Benthos is the debut album from Aboleth and is a dynamite ten tracks of heart grabbing, sludgy dominance. Aboleths are evil eel-like monsters in the Dungeons and Dragons mythos. This Aboleth, however, hails from Los Angeles and is bursting with such a stripped down talent it’s easy to assume listeners will hear more from this blues metal band in coming years.
Blues metal is a fickle thing. It’s been called stoner metal, sludge metal, about ten other things and has been done well by bands like Orange Goblin, Electric Wizard, and Black Sabbath, the band that arguably founded the genre. And while they all have a lot in common as far as chunky bass lines and down tuned grooves, they lack one component that makes Aboleth reign high on the blues metal list: a female front.
There are only three people in the band: Brigitte Roka on vocals, Boll3t on Drums, and finally Collyn McCoy on Baguitar. Listening to this album gives such a sense of awe in instruments and talent that it’s surprising to learn there are only three members. Roka (who also is the cover artist) and her whiskey-soaked vocals are reminiscent of Janis Joplin.

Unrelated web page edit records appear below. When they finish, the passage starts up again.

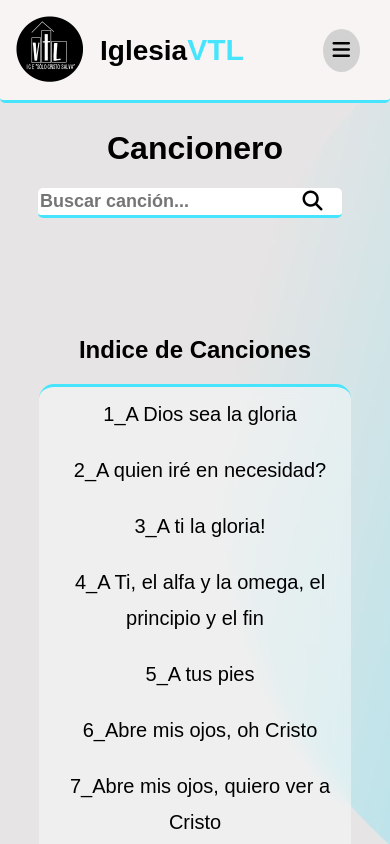
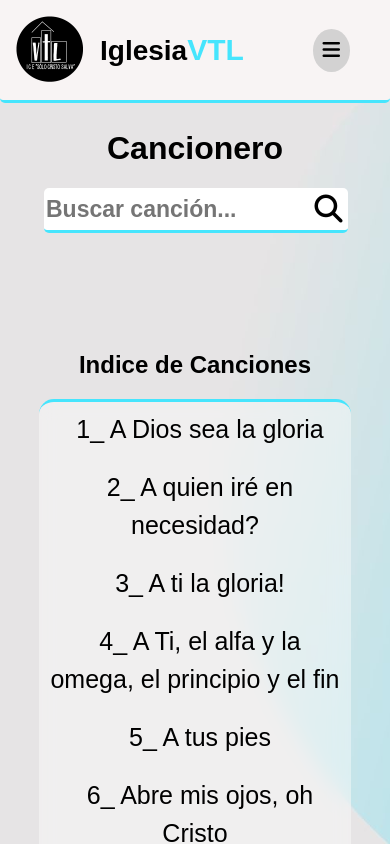
Before and after one commit to EzeeRL/Pagina-Iglesia, a React (Vite) app in the folder Pagina Iglesia/: page /Cancionero in a window 390 px wide. Shown: the top 844 px of the page. Built offline with nearby package versions, Linux system fonts and the light colour scheme; a web font is replaced by a local one.

Commit message:
Actualizacion de front, letras, espacios vacios etc.

```diff
--- a/Pagina Iglesia/src/components/footer.css
+++ b/Pagina Iglesia/src/components/footer.css
@@ -87,8 +87,26 @@ a {
     .icons-redes-footer {
         margin: 5px;
     }
+
     footer {
         width: 100%;
         height: 425px;
     }
+
+    .titulo-footer {
+        font-size: 25px;
+        margin-right: 30px;
+    }
 }
+
+@media screen and (max-width: 500px) {
+    footer {
+        width: 104%;
+    }
+
+    .titulo-footer {
+        font-size: 20px;
+        /* margin-right: 15px; */
+        margin-left: 15px;
+    }
+}
--- a/Pagina Iglesia/src/components/home.css
+++ b/Pagina Iglesia/src/components/home.css
@@ -85,7 +85,7 @@
 
 .titulo-noticias {
 	text-align: center;
-	margin-top: 250px;
+	margin-top: 100px;
 }
 
 .underline-noticias {
@@ -93,10 +93,10 @@
 }
 
 .container-noticias {
+	width: 100%;
 	display: flex;
 	justify-content: center;
 	text-align: center;
-	/* margin-top: 0px; */
 }
 
 .article-container {
@@ -121,7 +121,7 @@
 
 @media (max-width: 767px) {
 	.article-reel {
-		width: 535px;
+		width: 90%;
 	}
 }
 
@@ -181,14 +181,14 @@
 
     .container-noticias {
         flex-direction: column;
+		justify-content: center;
         align-items: center;
     }
 
     .article-container {
-        width: 90%;
+        width: 80%;
 		height: auto;
 		padding: 25px;
-        margin: 20px 0;
     }
 
 	.texto-noticias {
--- a/Pagina Iglesia/src/components/home.jsx
+++ b/Pagina Iglesia/src/components/home.jsx
@@ -35,7 +35,7 @@ const [latestVideo, setLatestShort] = useState(null);
 useEffect(() => {
 	const fetchLatestShort = async () => {
 		try {
-		  const response = await axios.get(`https://www.googleapis.com/youtube/v3/search?key=AIzaSyAK6-kZIK18LUT0EerYfx2xfVCK23jNWdE&channelId=UCYCyujpetSCp4aq79i_HpwQ&part=snippet,id&order=date&maxResults=1&type=video&videoDuration=short`);
+		  const response = await axios.get(`https://www.googleapis.com/youtube/v3/search?key=AIzaSyBSaOcJEpgiOEkE-VziGbQRvOMcoyADa2U&channelId=UCYCyujpetSCp4aq79i_HpwQ&part=snippet,id&order=date&maxResults=1&type=video&videoDuration=short`);
 		  const latestShortData = response.data.items[0].snippet;
 		  const latestShortInfo = {
 			title: latestShortData.title,
@@ -103,9 +103,9 @@ useEffect(() => {
         </article>
         <article className='article-container'>
           <div className="container-img">
-            <img src="reunion-alabanza.jpg" alt="" className='img-noticias'/>
-            <h4 className='titulo-texto-noticias'>Reunión de Alabanza</h4>
-            <p className='texto-noticias'>Próximo sabado 24 de Febrero <br />a las 20:00hs.</p>
+            <img src="noticia.jpg" alt="" className='img-noticias'/>
+            <h4 className='titulo-texto-noticias'>Picnic de Elim</h4>
+            <p className='texto-noticias'>Próximo sabado 16 de Marzo <br />a las 10:00hs.</p>
           </div>
         </article>
 
--- a/Pagina Iglesia/src/components/nav.css
+++ b/Pagina Iglesia/src/components/nav.css
@@ -61,7 +61,7 @@ nav {
 }
 
 .link-nav {
-    font-size: 18px;
+    font-size: 21px;
     font-weight: bold;
     cursor: pointer;
     text-decoration: none;
@@ -73,20 +73,20 @@ nav {
 }
 
 .mobile-menu-icon {
-    display: none; /* Oculta el icono de menú en dispositivos no móviles */
+    display: none;
 }
 
-/* Media query para dispositivos móviles */
-@media screen and (max-width: 768px) {
+@media screen and (max-width: 500px) {
     .container-links-nav {
-        display: none; /* Oculta los enlaces de navegación en dispositivos móviles */
+        display: none;
     }
 
     .mobile-menu-icon {
+        position: relative;
+        right: 40px;
         display: block;
         font-size: 20px;
         padding: 10px;
-        margin-right: 30px;
         border-radius: 100%;
         background-color: rgb(211, 210, 210);
         cursor: pointer;
@@ -97,7 +97,7 @@ nav {
         display: flex;
         position: absolute;
         top: -500%;
-        /* left: 1%; */
+        left: -4%;
         backdrop-filter: blur(10px);
         background-color: rgba(255, 255, 255, 0.7);
         box-shadow: 0px 8px 16px 0px rgba(0, 0, 0, 0.2);
@@ -107,7 +107,12 @@ nav {
         transition: top 1s ease;
     }
 
+    nav {
+        width: 100%;
+    }
+
     .container-links-nav.show-menu {
+        width: 100%;
         top: 87%;
     }
 
@@ -116,3 +121,48 @@ nav {
     }
 
 }
+
+@media screen and (max-width: 768px) {
+    .container-links-nav {
+        display: none;
+    }
+
+    .mobile-menu-icon {
+        position: relative;
+        right: 40px;
+        display: block;
+        font-size: 20px;
+        padding: 10px;
+        border-radius: 100%;
+        background-color: rgb(211, 210, 210);
+        cursor: pointer;
+    }
+
+    .container-links-nav {
+        width: 100%;
+        display: flex;
+        position: absolute;
+        top: -500%;
+        left: -2%;
+        backdrop-filter: blur(10px);
+        background-color: rgba(255, 255, 255, 0.7);
+        box-shadow: 0px 8px 16px 0px rgba(0, 0, 0, 0.2);
+        z-index: 1;
+        flex-direction: column;
+        padding: 10px;
+        transition: top 1s ease;
+    }
+
+    nav {
+        width: 100%;
+    }
+
+    .container-links-nav.show-menu {
+        width: 100%;
+        top: 87%;
+    }
+
+    .link-nav {
+        margin-bottom: 15px;
+    }
+}
--- a/Pagina Iglesia/src/paginas/cancionero.css
+++ b/Pagina Iglesia/src/paginas/cancionero.css
@@ -49,17 +49,6 @@
 	cursor: pointer;
 }
 
-@media screen and (max-width: 768px) {
-	.container-buscador {
-		position: relative;
-		left: 25%;
-		width: 50%;
-	}
-	.icono-buscador {
-		margin-left: 5px;
-	}
-}
-
 .options {
 	font-weight: bold;
 }
@@ -88,14 +77,14 @@
 }
 
 .link-canciones {
-	font-size: 20px;
+	font-size: 25px;
 	margin-left: 10px;
 	text-decoration: none;
 	transition: 0.3s;
 }
 
 .link-canciones:hover {
-	font-size: 21px;
+	font-size: 28px;
 	color: #46e5fd;
 }
 
@@ -160,16 +149,32 @@
 @media screen and (max-width: 768px) {
 	.container-buscador {
 	  position: relative;
+	  left: 25%;
+	  width: 50%;
 	}
 
 	.icono-buscador {
 	  position: absolute;
-	  right: -50px;
-	  top: 5%;
-	  font-size: 20px;
+	  right: -70px;
+	  top: 11%;
+	  font-size: 28px;
 	}
 
 	.container-indice {
 		padding: 10px;
 	}
+
+	.buscador {
+		font-size: 23px;
+		width: 400px;
+		height: 40px;
+		margin-left: 30px;
+	}
   }
+
+@media screen and (max-width: 500px) {
+	.buscador {
+		width: 300px;
+		margin-left: 12px;
+	}
+}
--- a/Pagina Iglesia/src/paginas/cancionero.jsx
+++ b/Pagina Iglesia/src/paginas/cancionero.jsx
@@ -159,7 +159,7 @@ const Cancionero = () => {
     // Otras canciones aquí...
   ];
 
-  const paginacion = 30;
+  const paginacion = 73;
   const cuenta1 = currentPage * paginacion;
   const cuenta2 = cuenta1 - paginacion;
   const resultado = canciones.slice(cuenta2, cuenta1);
@@ -315,14 +315,14 @@ const Cancionero = () => {
                     onClick={() => handleLetra(cancion.titulo)}
                     className="link-canciones"
                   >
-                    {cancion.id}_{cancion.titulo}
+                    {cancion.id}_ {cancion.titulo}
                   </a>
                 </div>
               )
             )}
           </div>
           <div className="container-buttons-paginacion">
-            <p>Siguiente página</p>
+            <p>Página anterior</p>
             <button
               onClick={prev}
               disabled={currentPage === 1}
@@ -337,7 +337,7 @@ const Cancionero = () => {
             >
               <i className="fa-solid fa-chevron-right"></i>
             </button>
-            <p>Página anterior</p>
+            <p>Siguiente página</p>
           </div>
         </>
       ) : (
```
Also changed, not shown: Pagina Iglesia/public/noticia.jpg (added).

The ping-ponging from high and sultry to scratchy and guttural to howling in the space of a note is impressive at the very least.
These are good, solid songs that have potential for being timeless. “Fork in the Road” oozes that side-of-the-dirt-road charm with a slow tempo to start and then bursting into a double tempo all the while holding tight to that liquid grit. “Black Box” has a sort of Danzig-esque vibe to it at first with Roka’s voice in a low croon complimented by that tangy Baguitar. And finally, “Wytches” is anthemic for the first ninety seconds with mostly drums and chanting the chorus which just keeps amping up. It’s definitely a smart choice for ending an album. Kind of like a “Whoa, it’s over?” This of course leaves no choice but to hit that play button again and give it another listen.
There are a few debut albums out there that could sit comfortable in a Top Twenty and Benthos should be on one somewhere. It would be no surprise to start seeing their name pop up as openers for bands like Orange Goblin, Electric Wizard, and Mastodon; maybe even the famed Corrosion of Conformity or Clutch.